Food Inc. is an informative and revealing documentary film, aimed to expose the dirty truth of the industrial food industry in America. Directed by Robert Kenner and produced by Michael Pollan, this film informs the American people exactly what they are eating and how it’s affecting them, by painting a more realistic picture of the food industry, than that of an agricultural society. With the use compelling images, such as cattle being raised in grassless, manure infested fields with industrial factories in the background, and stories and interviews from farmers, government officials and victims throughout the film, Food Inc. reveals the horrifying immorality of the food industry, to ignite anger and disgust from the audience toward the unethical

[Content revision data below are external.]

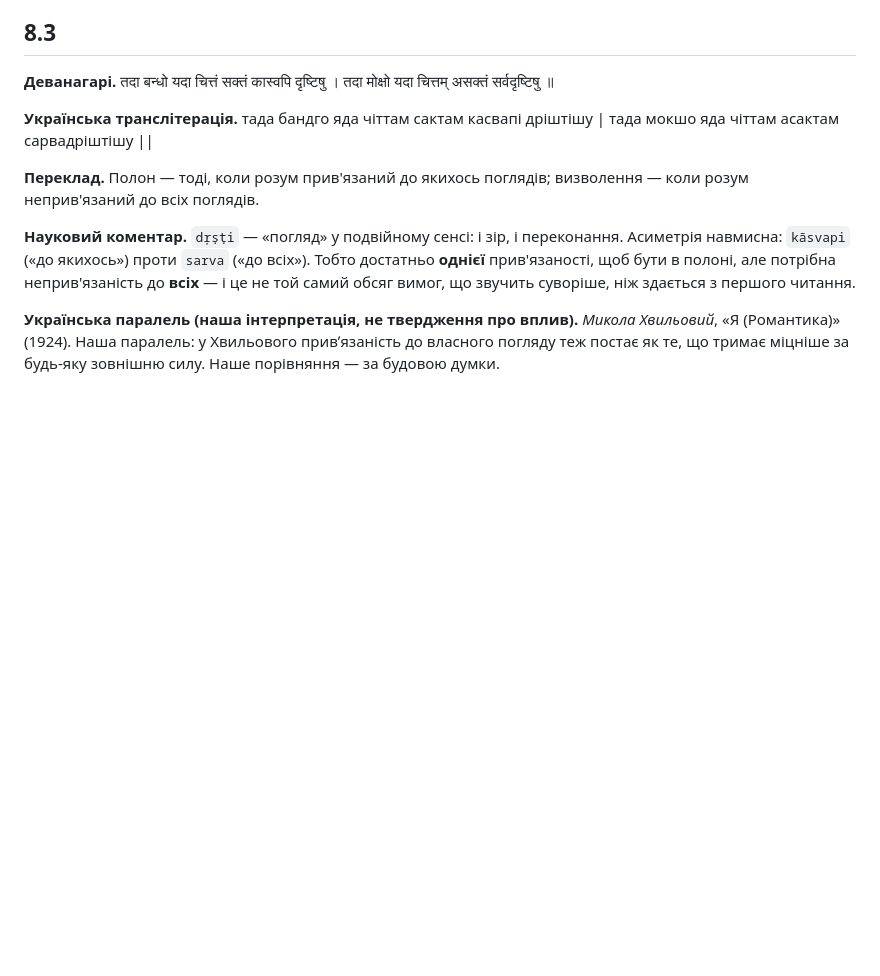
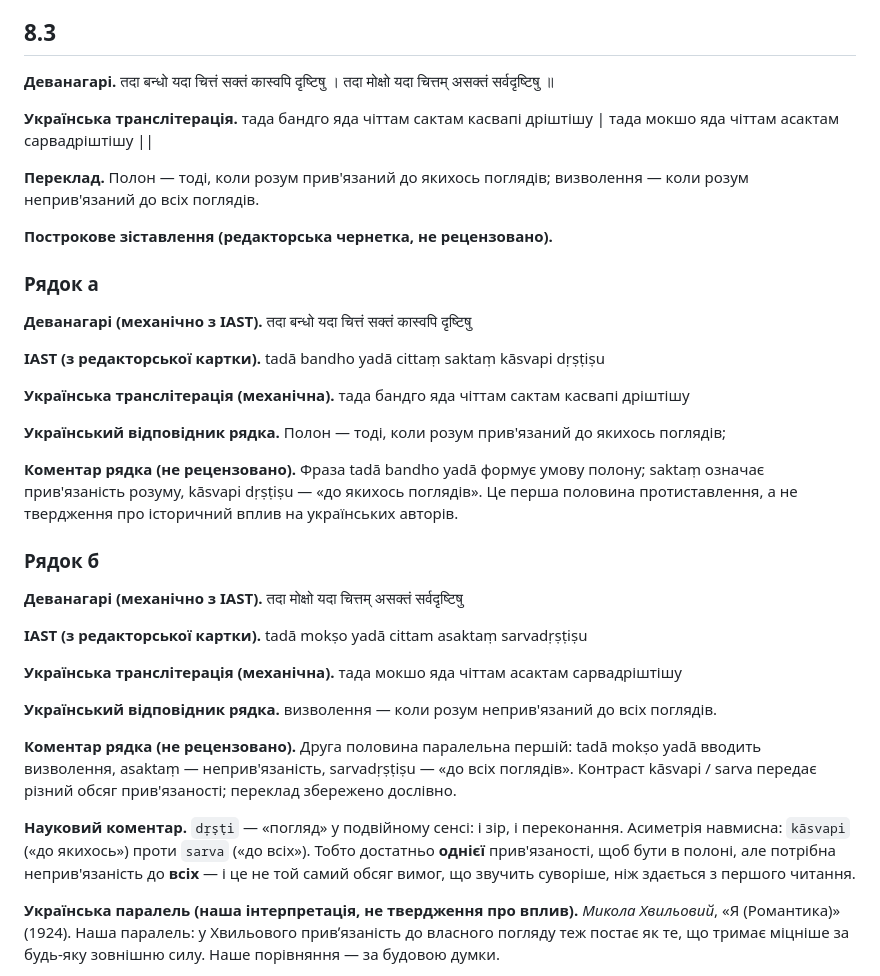
Before and after one commit to juv4uk/ukrainian-books, a Markdown page: books/ashtavakra-gita/rozdil-8-naukove.md, the part around one of its changes. Drawn GitHub-style; blank space fills up the shorter version.

```diff
--- a/books/ashtavakra-gita/rozdil-8-naukove.md
+++ b/books/ashtavakra-gita/rozdil-8-naukove.md
@@ -109,6 +109,33 @@
 
 **Переклад.** Полон — тоді, коли розум прив'язаний до якихось поглядів; визволення — коли розум неприв'язаний до всіх поглядів.
 
+**Построкове зіставлення (редакторська чернетка, не рецензовано).**
+
+### Рядок а
+
+**Деванагарі (механічно з IAST).** तदा बन्धो यदा चित्तं सक्तं कास्वपि दृष्टिषु
+
+**IAST (з редакторської картки).** tadā bandho yadā cittaṃ saktaṃ kāsvapi dṛṣṭiṣu
+
+**Українська транслітерація (механічна).** тада бандго яда чіттам сактам касвапі дріштішу
+
+**Український відповідник рядка.** Полон — тоді, коли розум прив'язаний до якихось поглядів;
+
+**Коментар рядка (не рецензовано).** Фраза tadā bandho yadā формує умову полону; saktaṃ означає прив'язаність розуму, kāsvapi dṛṣṭiṣu — «до якихось поглядів». Це перша половина протиставлення, а не твердження про історичний вплив на українських авторів.
+
+### Рядок б
+
+**Деванагарі (механічно з IAST).** तदा मोक्षो यदा चित्तम् असक्तं सर्वदृष्टिषु
+
+**IAST (з редакторської картки).** tadā mokṣo yadā cittam asaktaṃ sarvadṛṣṭiṣu
+
+**Українська транслітерація (механічна).** тада мокшо яда чіттам асактам сарвадріштішу
+
+**Український відповідник рядка.** визволення — коли розум неприв'язаний до всіх поглядів.
+
+**Коментар рядка (не рецензовано).** Друга половина паралельна першій: tadā mokṣo yadā вводить визволення, asaktaṃ — неприв'язаність, sarvadṛṣṭiṣu — «до всіх поглядів». Контраст kāsvapi / sarva передає різний обсяг прив'язаності; переклад збережено дослівно.
+
+
 **Науковий коментар.** `dṛṣṭi` — «погляд» у подвійному сенсі: і зір, і переконання. Асиметрія навмисна: `kāsvapi` («до якихось») проти `sarva` («до всіх»). Тобто достатньо **однієї** прив'язаності, щоб бути в полоні, але потрібна неприв'язаність до **всіх** — і це не той самий обсяг вимог, що звучить суворіше, ніж здається з першого читання.
 
 **Українська паралель (наша інтерпретація, не твердження про вплив).** *Микола Хвильовий*, «Я (Романтика)» (1924). Наша паралель: у Хвильового привʼязаність до власного погляду теж постає як те, що тримає міцніше за будь-яку зовнішню силу. Наше порівняння — за будовою думки.
```
Also changed, not shown: other parts of books/ashtavakra-gita/rozdil-8-naukove.md (+27 -0 lines).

Laura Esquivel in the book “Like Water For Chocolate” uses many strategies throughout the book like imagery ,and exaggeration.Both imagery and exaggeration helped develop the tone and the mood ,and set the purpose the passages that were given to us by Esquivel. Esquivel is trying to convey to the readers that you don’t need to be just plain like other writers to have a good story to tell, as she demonstrates in her way of writing and strategies. The use of words that Esquivel uses gives us a better understanding of the strategies being used by the author, and what she is trying to say by using those words.There are many other strategies that Esquivel uses, but exaggeration and imagery have a huge role in the book, and not only in the passage where she describes Nacha, but in others where the food is involved.
Corn. Is it delicious? Yes. Do we think about it’s role in our lives when we’re eating it? Probably not. As shocking as it may seem, corn is an important factor in our diets and might even take up a large percentage of what we eat. In the passage, Pollan brings in all sides of the argument by giving an example of his own experience, describing corn by using metaphors and interesting word choices, and contrasting the way corn moved from being just a simple food to being a problem in our lives.
Cold breezy day in Ireland Collan is on his way home from the war expecting to face wrath from his family for choosing the side of a war they did not believe in. Although they do not know Fergus will not be attending them at this point, while he has passed from a cruel event. Fergus was a gentle young scholar who was a stupendous build and very handsome like his brother Collan. Collan was always a lot taller and stronger then Fergus; therefore, Fergus had the upper hand when it came to school and farming. As Collan lead in the athletics winning sport events for his high school, as Fergus was in the shadows. Mom was always proud of Fergus, and Dad was alway proud of Collan for his athletics. Mom was more worried